== Frequently Asked Questions ==
 
== Frequently Asked Questions ==

Revision as of 15:18, 25 May 2008

Sound

There are many technologies involved in a working sound configuration on a Linux system. Different types of hardware and drivers can further complicate the scene. With the 2.6 series of Linux kernels, the Advanced Linux Sound Architecture (ALSA) has been made the default sound system. The story doesn't end there, however. Many software programs continue to use the older Open Sound System (OSS), while others may use different sound daemons that may provide an easy interface to the programmer or may allow other features, like software sound mixing.

By default, Fedora systems uses the PulseAudio sound system and has ALSA enabled This basic setup is usually enough to get sound working on a Fedora system, but additional steps may be necessary to enable additional features or to get some programs producing sound properly. These steps may include adjusting mixer settings, configuring programs to use the correct sound system or daemon and installing additional software that some programs may take advantage of. In some cases, the normal utilities may also be unable to correctly configure the sound hardware, in which case more advanced techniques may be required.
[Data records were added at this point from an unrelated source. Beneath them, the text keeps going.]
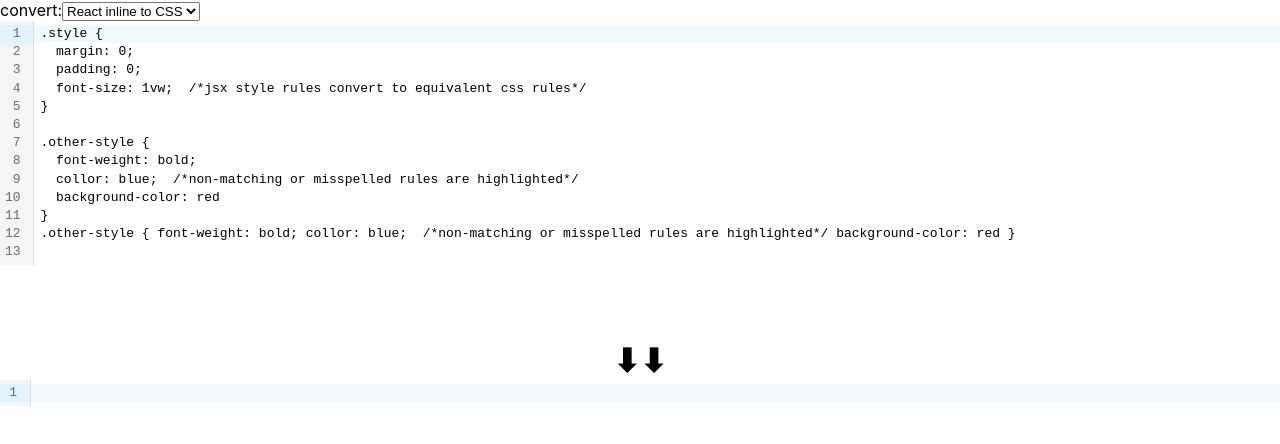
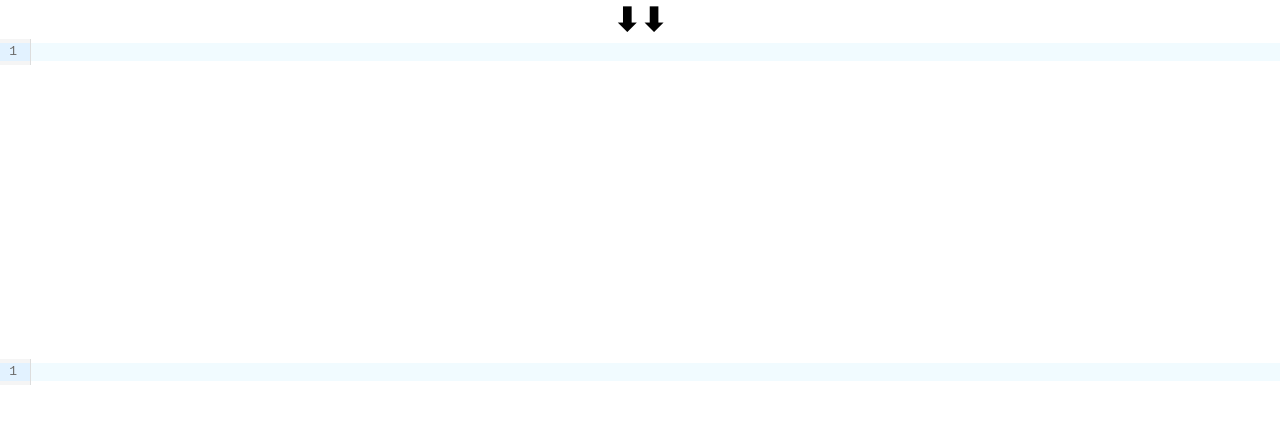
Before and after one commit to daslyfe/react-inline-css-converter, a React (Create React App) app: page / in a window 1280 px wide. Shown: the top 444 px of the page. Built offline with nearby package versions, Linux system fonts and the light colour scheme.

Commit message:
fix focus to prevent infinite rerenders

```diff
--- a/src/App.js
+++ b/src/App.js
@@ -1,7 +1,7 @@
 import "./App.css";
 import { createRef, useState } from "react";
 import { ar, num } from "./utility/utility";
-import ManipulateString from "./utility/manipulate-strings";
+import CodeFormatter from "./utility/code-formatter";
 import CodeMirror from "@uiw/react-codemirror";
 import "codemirror/keymap/sublime";
 import "./css/codebox.css";
@@ -26,7 +26,7 @@ let otherStyle = {
 marginBottom: "2em", marginTop: "4em",
 `;
 
-const testCssInput= `.style {
+const testCssInput = `.style {
   margin: 0;
   padding: 0;
   font-size: 1vw;  /*jsx style rules convert to equivalent css rules*/
@@ -38,54 +38,58 @@ const testCssInput= `.style {
   background-color: red
 }
 .other-style { font-weight: bold; collor: blue;  /*non-matching or misspelled rules are highlighted*/ background-color: red }
-`
+`;
 
 function App() {
-  const [userInput, setUserInput] = useState([]);
-  const [mode, setMode] = useState("tojsx");
-  console.log("mode " + mode);
+  // const [userInput, setUserInput] = useState([]);
+  const [fromCss, setFromCss] = useState([]);
+  const [fromJsx, setFromJsx] = useState([]);
 
-  const inputBoxRef = createRef();
+
 
   const handleUserInput = ({ doc }) => {
+    const { modeOption } = doc;
+    console.log("modeOption " + modeOption)
     const { children } = doc;
     const lines = children
       .map(({ lines }) => lines.map(({ text }) => text))
       .flat(1);
-    setUserInput(lines);
+    modeOption === "text/jsx" ? setFromJsx(lines) : setFromCss(lines);
     console.log(lines);
   };
 
-  const handleSelect = ({ target }) => {
-    setMode(target.value);
-  };
+  // const handleSelect = ({ target }) => {
+  //   setMode(target.value);
+  // };
 
-  const codeMirrorMode = mode === "tocss" ? "jsx" : "css";
   return (
     <div className="App">
       <div className="">
-        <label htmlFor="convert">convert:</label>
+        {/* <label htmlFor="convert">convert:</label>
 
         <select name="convert" id="cars" onChange={handleSelect}>
           <option value="tocss">React inline to CSS</option>
           <option value="tojsx">CSS to React inline</option>
-        </select>
+        </select> */}
       </div>
 
-      <div className="code-box-wrapper">
+      {/* <div className="code-box-wrapper">
         <CodeMirror
-          value={testCssInput}
+          value={defaultInput}
           onChange={handleUserInput}
           options={{
             theme: "codebox",
             tabSize: 2,
             keyMap: "sublime",
-            mode: codeMirrorMode,
+            mode: "jsx",
           }}
         />
-      </div>
-      <center><h1 style={{margin: 0}}>&#11015;&#11015;</h1></center>
-      <ManipulateString stringArray={userInput} mode={mode} />
+      </div> */}
+      <center>
+        <h1 style={{ margin: 0 }}>&#11015;&#11015;</h1>
+      </center>
+      <CodeFormatter key={"jsx"} onChange={handleUserInput} stringArray={fromCss} mode={"jsx"} />
+      <CodeFormatter key={"css"} onChange={handleUserInput} stringArray={fromJsx} mode={"css"} />
     </div>
   );
 }
--- a/src/utility/manipulate-strings.js
+++ b/src/utility/code-formatter.js
@@ -10,11 +10,9 @@ const findDoubleSpaces = / +(?= )/g;
 const findSemicolon = /[;]/g;
 const findClassName = /\.(.*?)\{/g;
 const findHyphenAndNextLetter = /-[a-z]/g;
-const findBetweenColonAndSemicolon = /(?<=\:)(.*?)(?=\;)/g;
+const findBetweenColonAndSemicolon = /(?<=:)(.*?)(?=;)/g;
 
-
-function ManipulateString({ mode, stringArray }) {
-
+function CodeFormatter({ mode, stringArray, onChange, className, style }) {
   const reAddComments = (comments, filteredArray) => {
     //convert js style syntax array to css/js style syntax array
     comments = comments.map(({ comment, index }) =>
@@ -33,6 +31,7 @@ function ManipulateString({ mode, stringArray }) {
   };
 
   const toCss = () => {
+    console.log("toCSS triggered")
     let comments = [];
     const filteredArray = stringArray.map((string, index) => {
       //filter out code comments
@@ -64,7 +63,7 @@ function ManipulateString({ mode, stringArray }) {
 
       return string;
     });
-
+    console.log(reAddComments(comments, filteredArray))
     return reAddComments(comments, filteredArray);
   };
   const toJsx = () => {
@@ -86,28 +85,30 @@ function ManipulateString({ mode, stringArray }) {
         .replace(findBetweenColonAndSemicolon, (match) => ` "${match.trim()}"`)
         .replace(findSemicolon, (match, index) =>
           string[index - 1] !== "}" ? "," : ""
-        );
+        )
+        .replace(findDoubleSpaces, "");
 
       return string;
     });
 
     return reAddComments(comments, filteredArray);
   };
-  const convertedString = mode === "tocss" ? toCss() : toJsx();
-  const codeMirrorMode = mode === "tocss" ? "css" : "jsx";
+  const convertedString = mode === "css" ? toCss() : toJsx();
+  console.log(mode + " " + convertedString)
 
   return (
-    <div className="code-box-wrapper">
+    <div style={style} className={`code-box-wrapper ${className}`}>
       <CodeMirror
+        onChange={onChange ? onChange : (e) => console.log(e)} //prevents error in Codemirror library where if onChange is not defined, it will crash
         value={convertedString}
         options={{
           theme: "codebox",
           tabSize: 2,
           keyMap: "sublime",
-          mode: codeMirrorMode,
+          mode: mode,
         }}
       />
     </div>
   );
 }
-export default ManipulateString;
+export default CodeFormatter;
```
Frequently Asked Questions

Below are some frequently asked questions about sound in Fedora and corresponding answers.

FIXME: We need a full FAQ section here.

Related Resources